WORK INSTRUCTION
What lines in the entries hold the string "span"? List them.

[Web document revisions]
___
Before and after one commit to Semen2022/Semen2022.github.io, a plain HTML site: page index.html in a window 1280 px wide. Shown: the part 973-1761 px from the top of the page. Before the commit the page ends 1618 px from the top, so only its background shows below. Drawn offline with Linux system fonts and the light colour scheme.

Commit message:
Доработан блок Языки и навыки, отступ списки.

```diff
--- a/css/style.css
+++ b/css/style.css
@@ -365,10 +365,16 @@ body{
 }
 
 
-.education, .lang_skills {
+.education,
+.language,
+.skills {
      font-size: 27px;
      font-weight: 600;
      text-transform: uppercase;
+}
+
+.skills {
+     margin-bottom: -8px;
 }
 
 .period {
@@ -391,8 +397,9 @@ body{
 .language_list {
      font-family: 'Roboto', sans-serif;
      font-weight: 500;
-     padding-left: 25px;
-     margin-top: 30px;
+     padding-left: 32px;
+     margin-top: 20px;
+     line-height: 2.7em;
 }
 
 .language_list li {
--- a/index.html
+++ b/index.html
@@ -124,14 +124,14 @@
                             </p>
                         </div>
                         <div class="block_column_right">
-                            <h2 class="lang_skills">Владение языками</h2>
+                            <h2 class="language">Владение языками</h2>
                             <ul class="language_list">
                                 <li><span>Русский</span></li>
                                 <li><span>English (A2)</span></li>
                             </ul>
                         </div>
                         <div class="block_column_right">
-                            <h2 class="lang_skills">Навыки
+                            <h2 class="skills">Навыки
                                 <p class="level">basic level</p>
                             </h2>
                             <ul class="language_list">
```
___
SOLUTION TO THIS EXERCISE
                                 <li><span>Русский</span></li>
                                 <li><span>English (A2)</span></li>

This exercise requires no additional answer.